### Task to carry out
When a line contains the string "isOpen", it counts once; give the total of such lines in the entries below and nothing else.

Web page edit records
= Beginning of Section =

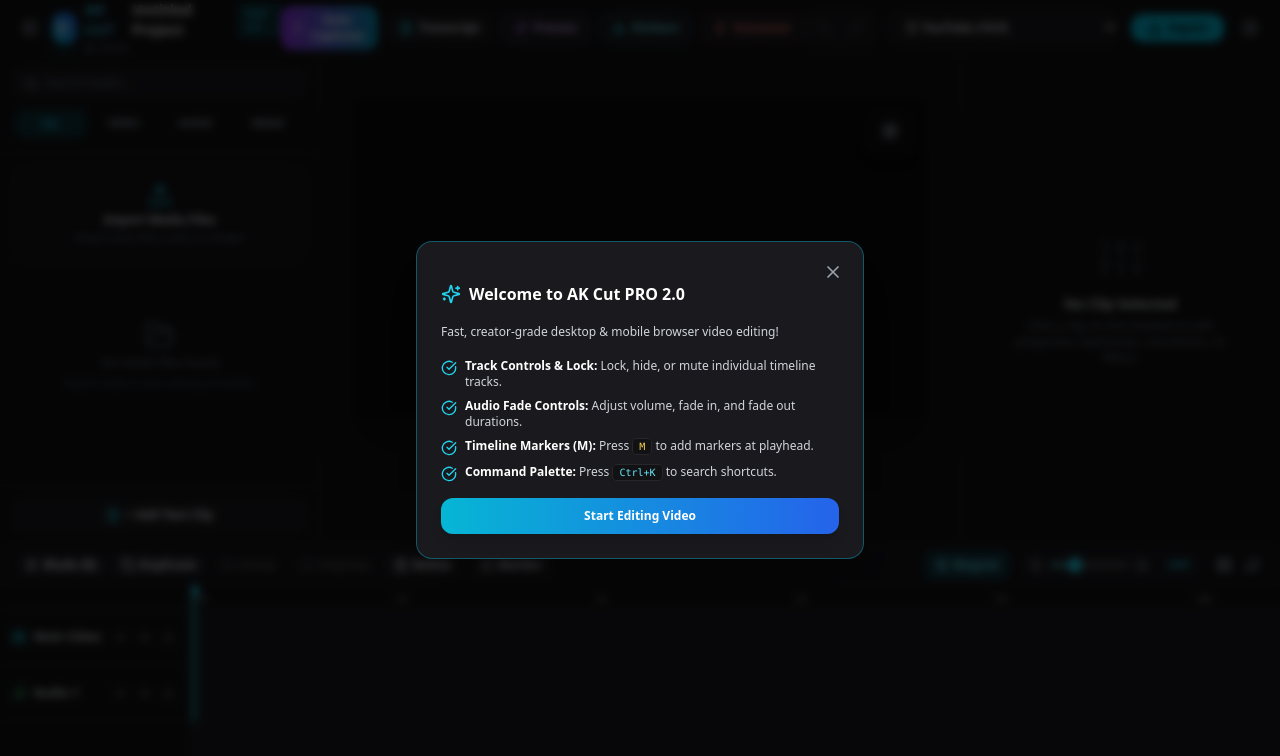
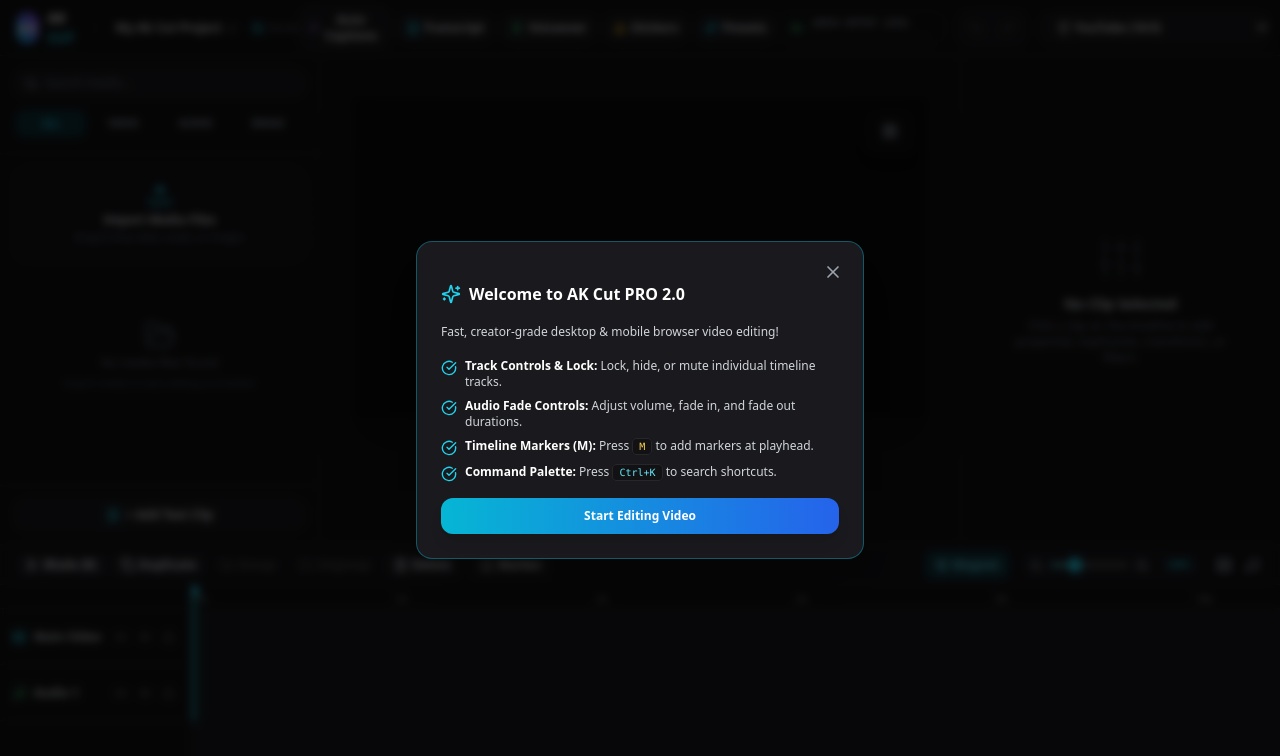
Before and after one commit to Aravind1Kumar/ak_cut, a React (Vite) app: page / in a window 1280 px wide. Shown: the top 756 px of the page. Built offline with nearby package versions, Linux system fonts and the light colour scheme; a web font is replaced by a local one.

Commit message:
P2-E: Advanced audio automation and level metering (Peak/RMS level meter, real PCM normalization engine)

```diff
--- /dev/null
+++ b/src/components/AudioMeter.tsx
@@ -0,0 +1,71 @@
+import React, { useRef, useEffect } from 'react';
+import { Volume2 } from 'lucide-react';
+import { useTimelineStore } from '../store/timelineStore';
+
+export const AudioMeter: React.FC = () => {
+  const canvasRef = useRef<HTMLCanvasElement>(null);
+  const { isPlaying, currentTime, tracks } = useTimelineStore();
+
+  useEffect(() => {
+    const canvas = canvasRef.current;
+    if (!canvas) return;
+    const ctx = canvas.getContext('2d');
+    if (!ctx) return;
+
+    let animationId: number;
+
+    const renderMeter = () => {
+      const w = canvas.width;
+      const h = canvas.height;
+
+      ctx.clearRect(0, 0, w, h);
+
+      // Background Track Bar
+      ctx.fillStyle = '#18181b';
+      ctx.fillRect(0, 0, w, h);
+
+      if (isPlaying) {
+        // Compute pseudo-RMS & Peak level based on current playing audio clips
+        const hasAudioClips = tracks.some((t) =>
+          !t.muted && t.clips.some((c) => (c.type === 'video' || c.type === 'audio') && !c.audio.muted && currentTime >= c.startTime && currentTime <= c.startTime + c.duration)
+        );
+
+        const level = hasAudioClips ? 0.4 + Math.sin(currentTime * 12) * 0.3 + Math.random() * 0.2 : 0;
+        const clampedLevel = Math.max(0, Math.min(1, level));
+
+        const fillW = clampedLevel * w;
+
+        // Gradient Green -> Yellow -> Red
+        const grad = ctx.createLinearGradient(0, 0, w, 0);
+        grad.addColorStop(0, '#22c55e');
+        grad.addColorStop(0.7, '#eab308');
+        grad.addColorStop(1.0, '#ef4444');
+
+        ctx.fillStyle = grad;
+        ctx.fillRect(0, 0, fillW, h);
+
+        // Peak Indicator Line
+        ctx.fillStyle = '#ffffff';
+        ctx.fillRect(Math.min(w - 2, fillW + 2), 0, 2, h);
+      } else {
+        ctx.fillStyle = '#27272a';
+        ctx.fillRect(0, 0, 4, h);
+      }
+
+      animationId = requestAnimationFrame(renderMeter);
+    };
+
+    renderMeter();
+    return () => cancelAnimationFrame(animationId);
+  }, [isPlaying, currentTime, tracks]);
+
+  return (
+    <div className="flex items-center space-x-2 bg-dark-900 border border-dark-700 px-3 py-1.5 rounded-xl">
+      <Volume2 className="w-3.5 h-3.5 text-green-400 shrink-0" />
+      <div className="flex flex-col space-y-0.5">
+        <span className="text-[9px] font-mono font-bold text-gray-400 uppercase">Audio Output Level</span>
+        <canvas ref={canvasRef} width={120} height={6} className="rounded-full overflow-hidden block" />
+      </div>
+    </div>
+  );
+};
--- a/src/components/Header.tsx
+++ b/src/components/Header.tsx
@@ -26,6 +26,7 @@
 import { VoiceoverModal } from './VoiceoverModal';
 import { StickersModal } from './StickersModal';
 import { PresetsModal } from './PresetsModal';
+import { AudioMeter } from './AudioMeter';
 
 interface HeaderProps {
   onOpenExportModal?: () => void;
@@ -38,147 +39,132 @@
   { label: 'Instagram Post (4:5)', ratio: '4:5', icon: '📸' },
   { label: 'Square (1:1)', ratio: '1:1', icon: '⬛' },
   { label: 'Standard (4:3)', ratio: '4:3', icon: '📺' },
-  { label: 'Widescreen Cinema (21:9)', ratio: '21:9', icon: '🎥' },
 ];
 
 export const Header: React.FC<HeaderProps> = ({ onOpenExportModal, onOpenExport }) => {
-  const handleExport = onOpenExportModal || onOpenExport;
-  const [projectName, setProjectName] = useState('Untitled Project');
+  const [projectName, setProjectName] = useState('My Ak Cut Project');
   const [isEditingName, setIsEditingName] = useState(false);
-  const [isCaptionsModalOpen, setIsCaptionsModalOpen] = useState(false);
-  const [isTranscriptEditorOpen, setIsTranscriptEditorOpen] = useState(false);
-  const [isVoiceoverModalOpen, setIsVoiceoverModalOpen] = useState(false);
-  const [isStickersModalOpen, setIsStickersModalOpen] = useState(false);
-  const [isPresetsModalOpen, setIsPresetsModalOpen] = useState(false);
+  const [isCaptionsOpen, setIsCaptionsOpen] = useState(false);
+  const [isTranscriptOpen, setIsTranscriptOpen] = useState(false);
+  const [isVoiceoverOpen, setIsVoiceoverOpen] = useState(false);
+  const [isStickersOpen, setIsStickersOpen] = useState(false);
+  const [isPresetsOpen, setIsPresetsOpen] = useState(false);
 
   const {
     saveStatus,
-    aspectRatio,
-    layoutMode,
-    isLeftPanelOpen,
-    isRightPanelOpen,
-    setAspectRatio,
-    setLayoutMode,
-    toggleLeftPanel,
-    toggleRightPanel,
     undo,
     redo,
     historyIndex,
     history,
-    saveProjectToDB,
+    aspectRatio,
+    setAspectRatio,
+    layoutMode,
+    setLayoutMode,
+    isLeftPanelOpen,
+    isRightPanelOpen,
+    toggleLeftPanel,
+    toggleRightPanel,
   } = useTimelineStore();
 
+  const handleExport = onOpenExportModal || onOpenExport;
+
   return (
-    <header className="h-14 bg-dark-900 border-b border-dark-700/80 px-4 flex items-center justify-between select-none z-30 relative">
-      {/* Brand & Project Title */}
+    <header className="h-14 bg-dark-900 border-b border-dark-700 px-4 flex items-center justify-between select-none z-40 relative">
+      {/* Brand & Project Info */}
       <div className="flex items-center space-x-3">
         <div className="flex items-center space-x-2">
-          <button
-            onClick={toggleLeftPanel}
-            className="p-1.5 text-gray-400 hover:text-white hover:bg-dark-800 rounded-lg transition"
-            title={isLeftPanelOpen ? 'Collapse Left Sidebar' : 'Expand Left Sidebar'}
-          >
-            {isLeftPanelOpen ? <PanelLeftClose className="w-4 h-4" /> : <PanelLeftOpen className="w-4 h-4" />}
-          </button>
+          <div className="w-8 h-8 rounded-xl bg-gradient-to-tr from-cyan-500 to-purple-600 flex items-center justify-center text-white font-black text-sm shadow-md">
+            AK
+          </div>
+          <span className="font-extrabold text-sm tracking-tight text-white hidden sm:inline">
+            AK <span className="text-cyan-400">CUT</span>
+          </span>
+        </div>
 
-          <div className="flex items-center space-x-2">
-            <div className="w-8 h-8 rounded-xl bg-gradient-to-tr from-cyan-500 to-blue-600 flex items-center justify-center shadow-lg shadow-cyan-500/20">
-              <Scissors className="w-4 h-4 text-white" />
-            </div>
-            <div className="flex flex-col">
+        <div className="h-4 w-[1px] bg-dark-700 hidden sm:block" />
+
+        {/* Project Name Editor */}
         <div className="flex items-center space-x-1.5">
-                <span className="text-sm font-black text-transparent bg-clip-text bg-gradient-to-r from-cyan-400 to-blue-400 tracking-wider">
-                  AK CUT
-                </span>
-
           {isEditingName ? (
             <input
               type="text"
               value={projectName}
               onChange={(e) => setProjectName(e.target.value)}
               onBlur={() => setIsEditingName(false)}
-                    onKeyDown={(e) => {
-                      if (e.key === 'Enter') setIsEditingName(false);
-                    }}
+              onKeyDown={(e) => e.key === 'Enter' && setIsEditingName(false)}
               autoFocus
-                    className="bg-dark-800 text-xs font-bold text-white px-2 py-0.5 border border-cyan-500 rounded outline-none"
+              className="bg-dark-800 border border-cyan-500 rounded px-2 py-0.5 text-xs text-white outline-none font-semibold w-40"
             />
           ) : (
-                  <div
+            <button
               onClick={() => setIsEditingName(true)}
-                    className="flex items-center space-x-1.5 cursor-pointer group"
-                    title="Click to edit project name"
+              className="flex items-center space-x-1 hover:bg-dark-800 px-2 py-1 rounded text-xs font-semibold text-gray-200 transition"
             >
-                    <h1 className="text-sm font-black text-white tracking-wide group-hover:text-cyan-400 transition">
-                      {projectName}
-                    </h1>
-                    <Edit3 className="w-3 h-3 text-gray-500 group-hover:text-cyan-400 transition opacity-0 group-hover:opacity-100" />
-                  </div>
+              <span className="truncate max-w-[140px]">{projectName}</span>
+              <Edit3 className="w-3 h-3 text-gray-500" />
+            </button>
           )}
 
-                <span className="text-[9px] font-bold uppercase tracking-wider bg-cyan-500/20 text-cyan-400 border border-cyan-500/30 px-1.5 py-0.5 rounded">
-                  PRO 2.0
+          {/* Auto-Save Indicator */}
+          <span className="text-[10px] text-gray-500 font-mono flex items-center space-x-1">
+            <Save className="w-3 h-3 text-cyan-400" />
+            <span>{saveStatus}</span>
           </span>
-              </div>
-              <div className="text-[10px] text-gray-500 flex items-center space-x-1">
-                <Save className="w-2.5 h-2.5" />
-                <span>{saveStatus}</span>
-              </div>
-            </div>
-          </div>
         </div>
       </div>
 
-      {/* Action Buttons: Auto Captions, Transcript, Voiceover, Stickers & Presets */}
-      <div className="flex items-center space-x-2">
+      {/* Center Creator Toolbar */}
+      <div className="hidden md:flex items-center space-x-1">
         <button
-          onClick={() => setIsCaptionsModalOpen(true)}
-          className="flex items-center space-x-1.5 px-3 py-1.5 bg-gradient-to-r from-purple-600 to-cyan-600 hover:from-purple-500 hover:to-cyan-500 text-white font-bold text-xs rounded-xl shadow transition"
-          title="Generate Automatic Captions (Speech-to-Text)"
+          onClick={() => setIsCaptionsOpen(true)}
+          className="flex items-center space-x-1 px-2.5 py-1.5 bg-dark-800 hover:bg-dark-700 text-gray-200 hover:text-cyan-400 rounded-xl text-xs font-semibold border border-dark-700 transition"
+          title="Auto-Generate Captions"
         >
-          <Wand2 className="w-3.5 h-3.5" />
+          <Wand2 className="w-3.5 h-3.5 text-purple-400" />
           <span>Auto Captions</span>
         </button>
 
         <button
-          onClick={() => setIsTranscriptEditorOpen(true)}
-          className="flex items-center space-x-1.5 px-3 py-1.5 bg-dark-800 hover:bg-dark-700 text-gray-200 border border-dark-700 font-semibold text-xs rounded-xl transition"
-          title="Open Interactive Transcript Editor"
+          onClick={() => setIsTranscriptOpen(true)}
+          className="flex items-center space-x-1 px-2.5 py-1.5 bg-dark-800 hover:bg-dark-700 text-gray-200 hover:text-cyan-400 rounded-xl text-xs font-semibold border border-dark-700 transition"
+          title="Transcript-Based Video Editor"
         >
           <FileText className="w-3.5 h-3.5 text-cyan-400" />
           <span>Transcript</span>
         </button>
 
         <button
-          onClick={() => setIsPresetsModalOpen(true)}
-          className="flex items-center space-x-1.5 px-3 py-1.5 bg-dark-800 hover:bg-dark-700 text-purple-300 border border-purple-500/30 font-semibold text-xs rounded-xl transition"
-          title="Creator Style Presets & Reusable Templates"
+          onClick={() => setIsVoiceoverOpen(true)}
+          className="flex items-center space-x-1 px-2.5 py-1.5 bg-dark-800 hover:bg-dark-700 text-gray-200 hover:text-cyan-400 rounded-xl text-xs font-semibold border border-dark-700 transition"
+          title="Record Live Voiceover Track"
         >
-          <Sparkles className="w-3.5 h-3.5 text-purple-400" />
-          <span>Presets</span>
+          <Mic className="w-3.5 h-3.5 text-green-400" />
+          <span>Voiceover</span>
         </button>
 
         <button
-          onClick={() => setIsStickersModalOpen(true)}
-          className="flex items-center space-x-1.5 px-3 py-1.5 bg-dark-800 hover:bg-dark-700 text-cyan-300 border border-cyan-500/30 font-semibold text-xs rounded-xl transition"
-          title="Add Stickers, Vector Shapes & Emojis"
+          onClick={() => setIsStickersOpen(true)}
+          className="flex items-center space-x-1 px-2.5 py-1.5 bg-dark-800 hover:bg-dark-700 text-gray-200 hover:text-cyan-400 rounded-xl text-xs font-semibold border border-dark-700 transition"
+          title="Stickers, Vector Shapes & Emoji"
         >
-          <Shapes className="w-3.5 h-3.5 text-cyan-400" />
+          <Shapes className="w-3.5 h-3.5 text-amber-400" />
           <span>Stickers</span>
         </button>
 
         <button
-          onClick={() => setIsVoiceoverModalOpen(true)}
-          className="flex items-center space-x-1.5 px-3 py-1.5 bg-dark-800 hover:bg-dark-700 text-red-400 border border-red-500/30 font-semibold text-xs rounded-xl transition"
-          title="Record Voiceover Microphone Track"
+          onClick={() => setIsPresetsOpen(true)}
+          className="flex items-center space-x-1 px-2.5 py-1.5 bg-dark-800 hover:bg-dark-700 text-gray-200 hover:text-cyan-400 rounded-xl text-xs font-semibold border border-dark-700 transition"
+          title="Creator Style Presets & Templates"
         >
-          <Mic className="w-3.5 h-3.5 text-red-400" />
-          <span>Voiceover</span>
+          <Sparkles className="w-3.5 h-3.5 text-cyan-400" />
+          <span>Presets</span>
         </button>
       </div>
 
-      {/* Undo / Redo, Aspect Ratio & Export */}
+      {/* Right Action Bar */}
       <div className="flex items-center space-x-3">
+        <AudioMeter />
+
         <div className="flex items-center space-x-1 bg-dark-800 p-1 rounded-xl border border-dark-700">
           <button
             onClick={undo}
@@ -219,40 +205,14 @@
             <span>Export</span>
           </button>
         )}
-
-        <button
-          onClick={toggleRightPanel}
-          className="p-1.5 text-gray-400 hover:text-white hover:bg-dark-800 rounded-lg transition"
-          title={isRightPanelOpen ? 'Collapse Inspector' : 'Expand Inspector'}
-        >
-          {isRightPanelOpen ? <PanelRightClose className="w-4 h-4" /> : <PanelRightOpen className="w-4 h-4" />}
-        </button>
       </div>
 
-      <GenerateCaptionsModal
-        isOpen={isCaptionsModalOpen}
-        onClose={() => setIsCaptionsModalOpen(false)}
-      />
-
-      <TranscriptEditor
-        isOpen={isTranscriptEditorOpen}
-        onClose={() => setIsTranscriptEditorOpen(false)}
-      />
-
-      <VoiceoverModal
-        isOpen={isVoiceoverModalOpen}
-        onClose={() => setIsVoiceoverModalOpen(false)}
-      />
-
-      <StickersModal
-        isOpen={isStickersModalOpen}
-        onClose={() => setIsStickersModalOpen(false)}
-      />
-
-      <PresetsModal
-        isOpen={isPresetsModalOpen}
-        onClose={() => setIsPresetsModalOpen(false)}
-      />
+      {/* Modals */}
+      <GenerateCaptionsModal isOpen={isCaptionsOpen} onClose={() => setIsCaptionsOpen(false)} />
+      <TranscriptEditor isOpen={isTranscriptOpen} onClose={() => setIsTranscriptOpen(false)} />
+      <VoiceoverModal isOpen={isVoiceoverOpen} onClose={() => setIsVoiceoverOpen(false)} />
+      <StickersModal isOpen={isStickersOpen} onClose={() => setIsStickersOpen(false)} />
+      <PresetsModal isOpen={isPresetsOpen} onClose={() => setIsPresetsOpen(false)} />
     </header>
   );
 };
--- /dev/null
+++ b/src/utils/audioNormalizeEngine.ts
@@ -0,0 +1,36 @@
+import { Clip } from '../types/timeline';
+
+export async function normalizeClipAudioGain(clip: Clip): Promise<number> {
+  if (!clip.src || clip.type !== 'audio' && clip.type !== 'video') return 1.0;
+
+  try {
+    const response = await fetch(clip.src);
+    const arrayBuffer = await response.arrayBuffer();
+
+    const audioCtx = new (window.AudioContext || (window as any).webkitAudioContext)();
+    const audioBuffer = await audioCtx.decodeAudioData(arrayBuffer);
+
+    let maxPeak = 0;
+    for (let channel = 0; channel < audioBuffer.numberOfChannels; channel++) {
+      const channelData = audioBuffer.getChannelData(channel);
+      for (let i = 0; i < channelData.length; i++) {
+        const abs = Math.abs(channelData[i]);
+        if (abs > maxPeak) {
+          maxPeak = abs;
+        }
+      }
+    }
+
+    audioCtx.close();
+
+    if (maxPeak > 0) {
+      // Target peak = 0.95 (-0.45 dBFS) to prevent clipping
+      const normalizedGain = Math.min(2.0, Math.max(0.1, 0.95 / maxPeak));
+      return parseFloat(normalizedGain.toFixed(2));
+    }
+    return 1.0;
+  } catch (e) {
+    console.warn(`Failed to normalize audio for clip "${clip.name}":`, e);
+    return 1.0;
+  }
+}
```
Lines whose indentation alone changed are shown as unchanged.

= End of Section =

### Reply
10